Last month, the University of Michigan partnered with Harvard University to convene the Opioids: Policy to Practice Summit in Ypsilanti. We know that opioid overdoses
kill an average of 130 people in the United States each day, making it the deadliest drug epidemic in our nation’s history.
These tragedies cost our national economy an estimated $115 billion per year, and that does not even begin to measure the heartache and loss felt by the families and loved ones of the deceased.
The summit brought together hundreds of in-person and online attendees to learn about best practices and discuss solutions regarding opioid prescribing and prescription drug monitoring, drug overdose detection, and access to treatment and criminal justice. I was pleased to speak with many local officials from around the state at the summit.

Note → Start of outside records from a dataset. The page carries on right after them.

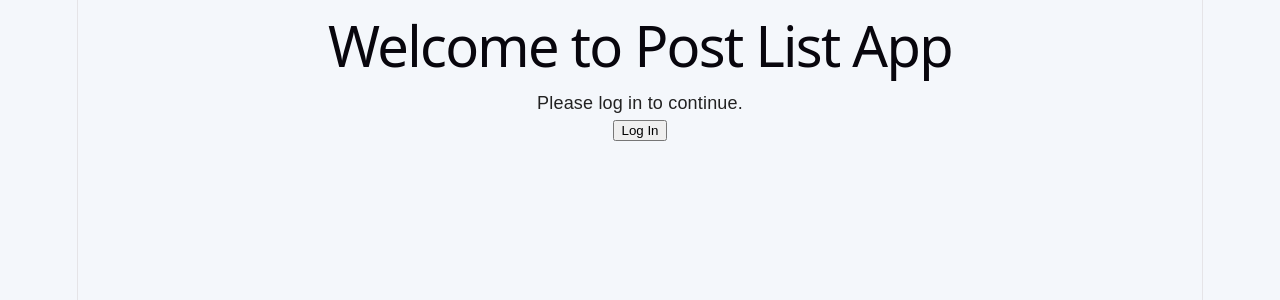
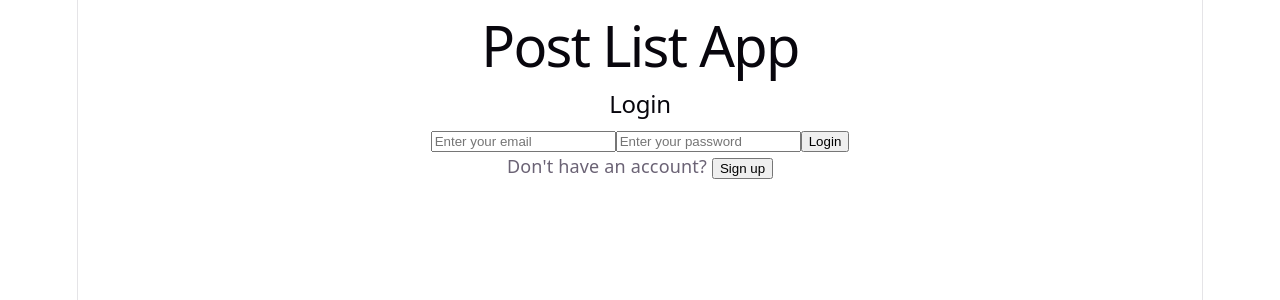
Before and after one commit to fia1984/post-list-app-final, a React (Vite) app: page / in a window 1280 px wide. Shown: the top 300 px of the page. Built offline with nearby package versions, Linux system fonts and the light colour scheme.

Commit message:
Add login and signup with useContext

```diff
--- a/package.json
+++ b/package.json
@@ -11,7 +11,8 @@
   },
   "dependencies": {
     "react": "^19.2.4",
-    "react-dom": "^19.2.4"
+    "react-dom": "^19.2.4",
+    "react-router-dom": "^7.14.2"
   },
   "devDependencies": {
     "@eslint/js": "^9.39.4",
--- a/src/App.jsx
+++ b/src/App.jsx
@@ -1,13 +1,15 @@
 import { useState } from "react";
 import { useAuth } from "./context/AuthContext";
+import LoginPage from "./LoginPage";
+import SignupPage from "./SignupPage";
 import PostForm from "./PostForm";
 import PostList from "./PostList";
 import PostDetail from "./PostDetail";
-import "./App.css";
 
 export default function App() {
-  const { isLoggedIn, message, login, logout } = useAuth();
+  const { isLoggedIn, loggedInUser, logout, message, messageType } = useAuth();
 
+  const [authPage, setAuthPage] = useState("login");
   const [localPosts, setLocalPosts] = useState([]);
   const [selectedPost, setSelectedPost] = useState(null);
 
@@ -24,33 +26,35 @@ export default function App() {
   };
 
   if (!isLoggedIn) {
-    return (
-      <div className="login-page">
-        <div className="login-card">
-          <h1>Welcome to Post List App</h1>
-          <p>Please log in to continue.</p>
-
-
-
-          <button className="login-btn" onClick={login}>
-            Log In
-          </button>
-        </div>
-      </div>
+    return authPage === "login" ? (
+      <LoginPage goToSignup={() => setAuthPage("signup")} />
+    ) : (
+      <SignupPage goToLogin={() => setAuthPage("login")} />
     );
   }
 
   return (
-    <div className="app">
+    <div className="app-container">
       <div className="top-bar">
-        <h1>Post List App</h1>
+        <div>
+          <h1>Post List App</h1>
+          <p className="welcome-text">Welcome, {loggedInUser}</p>
+        </div>
 
         <button className="logout-btn" onClick={logout}>
-          Log Out
+          Logout
         </button>
       </div>
 
-      {message && <p className="auth-message">{message}</p>}
+      {message && (
+        <p
+          className={
+            messageType === "error" ? "error-message" : "success-message"
+          }
+        >
+          {message}
+        </p>
+      )}
 
       {selectedPost ? (
         <PostDetail post={selectedPost} goBack={goBack} />
--- /dev/null
+++ b/src/LoginPage.jsx
@@ -0,0 +1,54 @@
+import { useState } from "react";
+import { useAuth } from "./context/AuthContext";
+
+export default function LoginPage({ goToSignup }) {
+  const { login } = useAuth();
+
+  const [email, setEmail] = useState("");
+  const [password, setPassword] = useState("");
+
+  const handleLogin = (e) => {
+    e.preventDefault();
+
+    if (!email || !password) {
+      alert("Please enter email and password");
+      return;
+    }
+
+    login(email);
+  };
+
+  return (
+    <div className="auth-page">
+      <div className="auth-card">
+        <h1>Post List App</h1>
+        <h2>Login</h2>
+
+        <form onSubmit={handleLogin}>
+          <input
+            type="email"
+            placeholder="Enter your email"
+            value={email}
+            onChange={(e) => setEmail(e.target.value)}
+          />
+
+          <input
+            type="password"
+            placeholder="Enter your password"
+            value={password}
+            onChange={(e) => setPassword(e.target.value)}
+          />
+
+          <button type="submit">Login</button>
+        </form>
+
+        <p>
+          Don&apos;t have an account?{" "}
+          <button className="link-button" onClick={goToSignup}>
+            Sign up
+          </button>
+        </p>
+      </div>
+    </div>
+  );
+}
--- /dev/null
+++ b/src/SignupPage.jsx
@@ -0,0 +1,62 @@
+import { useState } from "react";
+import { useAuth } from "./context/AuthContext";
+
+export default function SignupPage({ goToLogin }) {
+  const { login } = useAuth();
+
+  const [name, setName] = useState("");
+  const [email, setEmail] = useState("");
+  const [password, setPassword] = useState("");
+
+  const handleSignup = (e) => {
+    e.preventDefault();
+
+    if (!name || !email || !password) {
+      alert("Please fill all fields");
+      return;
+    }
+
+    login(email);
+  };
+
+  return (
+    <div className="auth-page">
+      <div className="auth-card">
+        <h1>Post List App</h1>
+        <h2>Sign Up</h2>
+
+        <form onSubmit={handleSignup}>
+          <input
+            type="text"
+            placeholder="Enter your name"
+            value={name}
+            onChange={(e) => setName(e.target.value)}
+          />
+
+          <input
+            type="email"
+            placeholder="Enter your email"
+            value={email}
+            onChange={(e) => setEmail(e.target.value)}
+          />
+
+          <input
+            type="password"
+            placeholder="Create your password"
+            value={password}
+            onChange={(e) => setPassword(e.target.value)}
+          />
+
+          <button type="submit">Sign Up</button>
+        </form>
+
+        <p>
+          Already have an account?{" "}
+          <button className="link-button" onClick={goToLogin}>
+            Login
+          </button>
+        </p>
+      </div>
+    </div>
+  );
+}
```
Also changed, not shown: 1 other file (tests, documents, lock files or other folders).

As summer begins, I want to congratulate the 12,000 students who graduated from our three campuses and their families and friends. Our graduates hail from all parts of Michigan and around the world.
Last week, the Board of Regents appointed a new chancellor for our University of Michigan-Flint campus. Chancellor-elect Debasish Dutta will begin Aug. 1. He is an engineer who earlier in his career was on the faculty in Ann Arbor, and he brings a lifetime of academic leadership experience and accomplishment to his new position.
Also at our Regents meeting, the board approved the university budget for the 2020 fiscal year. The budget continues our Go Blue Guarantee, a free-tuition pledge for Ann Arbor campus in-state students with a family income of $65,000 or less, while increasing undergraduate financial aid by 11.2 percent.
That boost in financial aid will help offset a 1.9 percent increase for in-state undergraduate tuition on our Ann Arbor campus – the smallest increase in six years. This also means that most in-state undergraduates who receive need-based grant aid will once again see no increase in their tuition costs.
Dearborn and Flint also provide generous financial aid with budgets set to increase by 11.4 percent and 5 percent respectively. Among full-time, first-time degree-seeking students, 94 percent receive financial aid at Dearborn, and 95 percent receive aid at Flint. This results in the cost of attending these two U-M campuses as being amongst the lowest in the state.
We look forward to working with Gov. Whitmer and the Legislature to increase funding for public higher education in the state budget, and appreciate the support of our great friends and partners throughout Michigan.
Mark S. Schlissel